After the invention of digital photography, your camera rolls became obsolete, which made capturing multiple pictures much less cumbersome. Also, the possibilities of damage to photos were higher with film-based photography. However, there is one major issue with digital photography – storing the images. Storing images securely is among the many digital photography basics that’s theoretically easy but hard to practice. Since you can capture several hundred more images on a digital camera than what a film camera could achieve, it’s easier to lose these images or get bogged down by the sheer enormity of the number of images captured.
Backing Up Images
After a long session of photography, the first thing you must do upon entering your home or office is send copies of the images to your computer. Now you’ll have two copies of your pictures – one on the memory card and the other on your computer. But if you’re a professional photographer or someone who likes capturing images time and again, you’ll soon exhaust your memory card limit and have to erase older captures to make way for new images. As a result, your computer is now the only device with the images. This is a dicey situation since a computer or any other electronic device can fail you anytime. Therefore, having a backup plan is important.
The following are your options if you’d like to have your digital photos safe and secure in multiple locations:
• Network Attached Storage

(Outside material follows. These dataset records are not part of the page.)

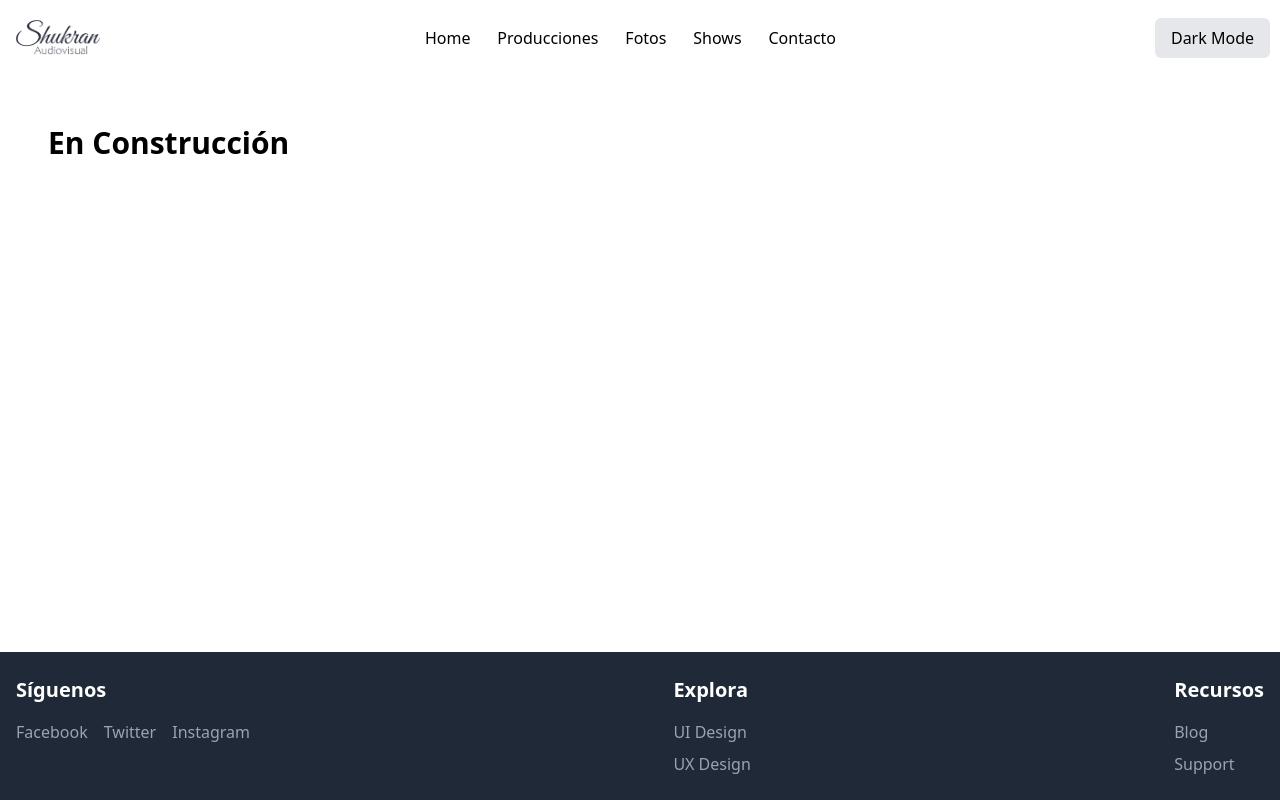
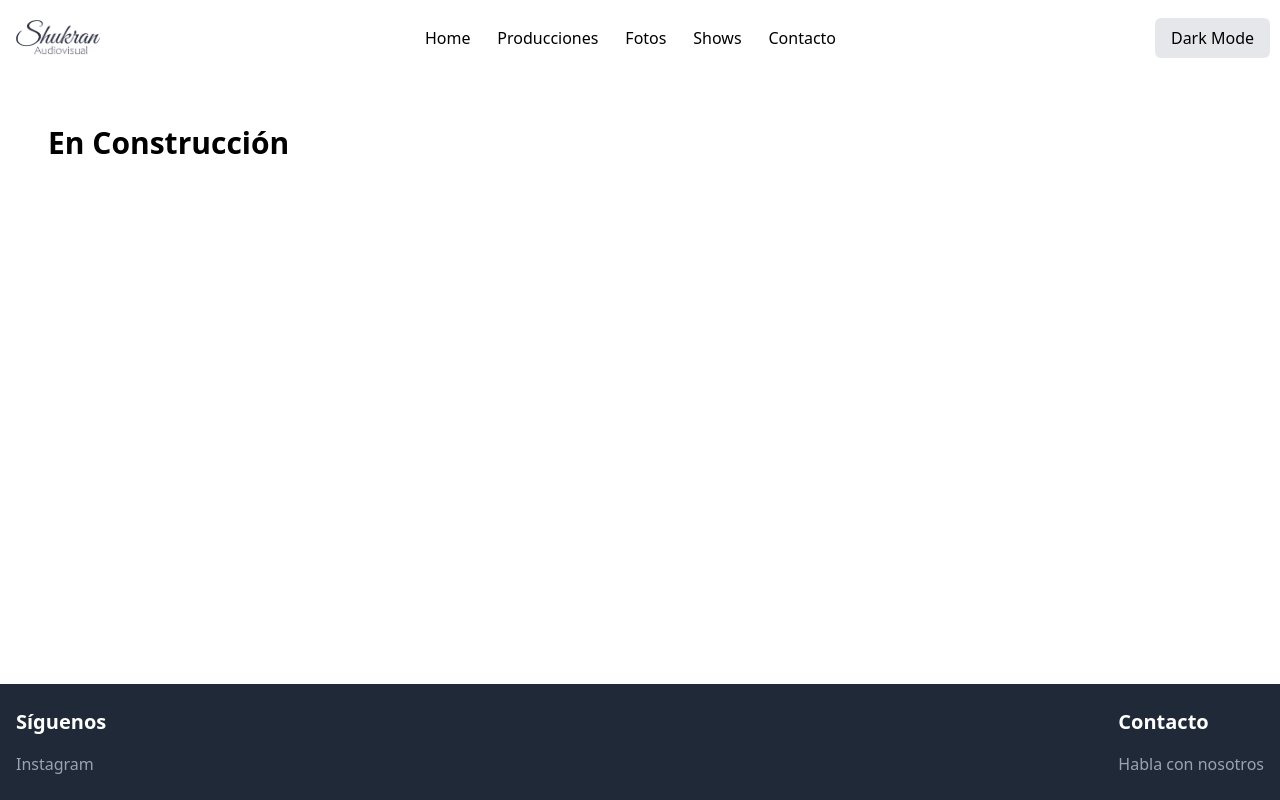
Before and after one commit to JesusMaidana/PracticaReactTailwind, a React (Vite) app: page /contacto in a window 1280 px wide. Built offline with nearby package versions, Linux system fonts and the light colour scheme.

Commit message:
Se corrigio el footer se agrego el wsp de shukran y el instagram

```diff
--- a/src/componentes/Footer.jsx
+++ b/src/componentes/Footer.jsx
@@ -1,14 +1,6 @@
 import React from "react";
 
 export const Footer = () => {
-  // src/socialLinks.js
-  const socialLinks = {
-    facebook: "https://www.facebook.com/yourpage",
-    twitter: "https://www.twitter.com/yourprofile",
-    instagram: "https://www.instagram.com/shukran.audiovisual/",
-    // Añade más enlaces aquí si es necesario
-  };
-
   return (
     <footer className="bg-gray-800 text-white py-6">
       <div className="container mx-auto px-4 flex flex-col md:flex-row justify-between gap-8">
@@ -16,14 +8,8 @@ export const Footer = () => {
         <div className="flex flex-col gap-4">
           <h3 className="text-xl font-semibold">Síguenos</h3>
           <div className="flex gap-4">
-            <a href="#" className="text-gray-400 hover:text-white">
-              Facebook
-            </a>
-            <a href="#" className="text-gray-400 hover:text-white">
-              Twitter
-            </a>
             <a
-              href={socialLinks.instagram}
+              href="https://www.instagram.com/shukran.audiovisual/"
               target="_blank"
               rel="noopener noreferrer"
               className="text-gray-400 hover:text-white"
@@ -33,39 +19,18 @@ export const Footer = () => {
           </div>
         </div>
 
-        {/* Enlaces */}
+        {/* Recursos */}
         <div className="flex flex-col gap-4">
-          <h3 className="text-xl font-semibold">Explora</h3>
+          <h3 className="text-xl font-semibold">Contacto</h3>
           <ul className="space-y-2">
             <li>
-              <a href="#" className="text-gray-400 hover:text-white">
-                UI Design
+              <a
+                href="https://wa.me/5491136667335"
+                className="text-gray-400 hover:text-white"
+              >
+                Habla con nosotros
               </a>
             </li>
-            <li>
-              <a href="#" className="text-gray-400 hover:text-white">
-                UX Design
-              </a>
-            </li>
-            {/* Añade más enlaces aquí */}
-          </ul>
-        </div>
-
-        {/* Recursos */}
-        <div className="flex flex-col gap-4">
-          <h3 className="text-xl font-semibold">Recursos</h3>
-          <ul className="space-y-2">
-            <li>
-              <a href="#" className="text-gray-400 hover:text-white">
-                Blog
-              </a>
-            </li>
-            <li>
-              <a href="#" className="text-gray-400 hover:text-white">
-                Support
-              </a>
-            </li>
-            {/* Añade más recursos aquí */}
           </ul>
         </div>
       </div>
```
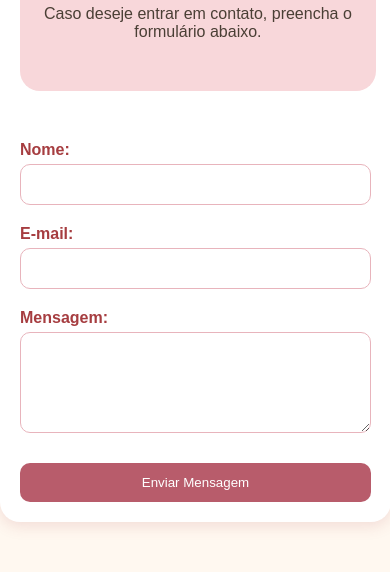
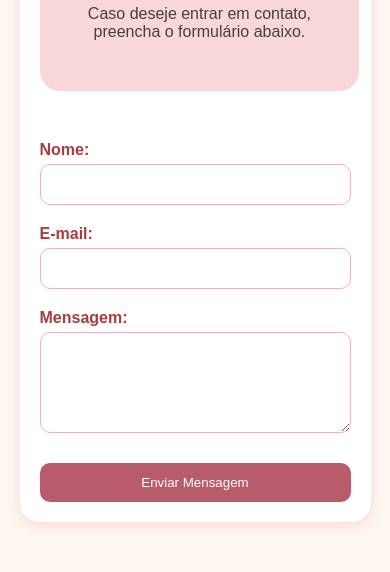
Before and after one commit to milenalourenco16/portfolio-milena-lourenco, a plain HTML site: page contato.html in a window 390 px wide. Shown: the part 366-938 px from the top of the page. Drawn offline with Linux system fonts and the light colour scheme.

Commit message:
responsividade celular

```diff
--- a/css/style.css
+++ b/css/style.css
@@ -220,6 +220,7 @@ main{
     background-color: white;
     border-radius: 20px;
     box-shadow: 0 4px 15px rgba(166,61,64,0.15);
+    box-sizing: border-box;
 }
 
 /* Título principal da página */
@@ -385,6 +386,12 @@ main p{
         gap: 15px;
     }
 
+    main{
+        width: 90%;
+        padding: 20px;
+        box-sizing: border-box;
+    }
+
     #menu{
         display: flex;
         flex-direction: row;
```
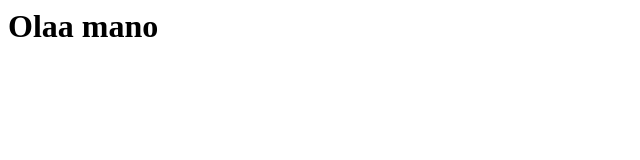
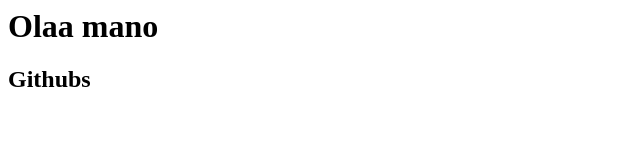
Before and after one commit to Carneiro65/curso_github, a plain HTML site: page index.html in a window 1280 px wide. Shown: the whole page, without its empty margins (0-640 px from the left). Drawn offline with Linux system fonts and the light colour scheme.

Commit message:
Colocando h2 no git

```diff
--- a/index.html
+++ b/index.html
@@ -1 +1,2 @@
 <h1>Olaa mano</h1>
+<h2>Githubs</h2>
```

You’ve probably not heard about network attached storage (NAS) because it’s the most expensive way (on this list) to save your memories. But it’s also the most secure and flexible way of getting backups done. Basically, NAS is a mini computer that has its own memory, processor, and operating system. However, its packaging makes it look more like an appliance that’s dedicated to store and share files.
All the photos stored on the NAS can be accessed anytime via Wi-Fi. The appliance makes it much easier and convenient to view photos on tablet PCs and smartphones, and also desktop computers. An NAS box is compatible with almost all operating systems, which includes iOS, macOS, Linux, Android, and Windows, with the option to access them remotely.
Usually, NAS boxes don’t come with inbuilt storage. They come with multiple bays to install compatible hard drives. In case you exhaust your available space, you can make replacements. If you have two or more hard drives installed, you may have one drive serving as backup for other drives, in case anything goes wrong. NAS can also be backed up to an external hard drive that can be stored elsewhere.
The cloud has made it quite easy to upload files off-site. There are several premium and free cloud storage services on offer, with quite a few renowned for their photo backup capabilities. Whether you choose a free or paid service, make sure you stick with something that suits your needs.
There are multiple cloud services that do not excel at hosting pictures. Also, there are Internet-based backup services that would take your entire hard drive and store it safe. The cloud backup space is a vast domain and we are not trying to cover all its essentials here. However, it’s recommended you’re aware of the major differences between websites that are extremely committed to storing photos online and websites that store all kinds of files.
• Photo Organizers
The biggest task when managing digital photos is organizing all the photos in a single folder so that backing them up later becomes easy. Generally, it’s most convenient to amass images in the camera’s sub-folders. When creating different folders under one major folder, it’s wise to differentiate the images on the basis of the year they were taken in. If you take a lot of images in any calendar year, then have several other sub-folders under the “year” folder so that you remember on what occasion or event those pictures were captured. These are called “topic” folders.
Separate folders for topics such as topic folders could be weddings or holidays, which would be easier to remember by their names and not the period they were taken. Some people like to differentiate between their family and non-family photos.
Once there is an expandable and logical structure in place, you can put software into play for cataloguing your images, making individual images easier to locate. Photo organizer software tools come in dozens. Even the ones that help process images can function as image organizers. But most people don’t look at those software tools in that vein, often not making use of that functionality as a result. The software would also help with organizing your pictures on your hard disk. EXIF data can be used for sorting them, moving them into newly created folders, and easily renaming them.
If there is a specific software tool such as Lightroom that you are interested in, there are several how-to articles and videos online for assistance.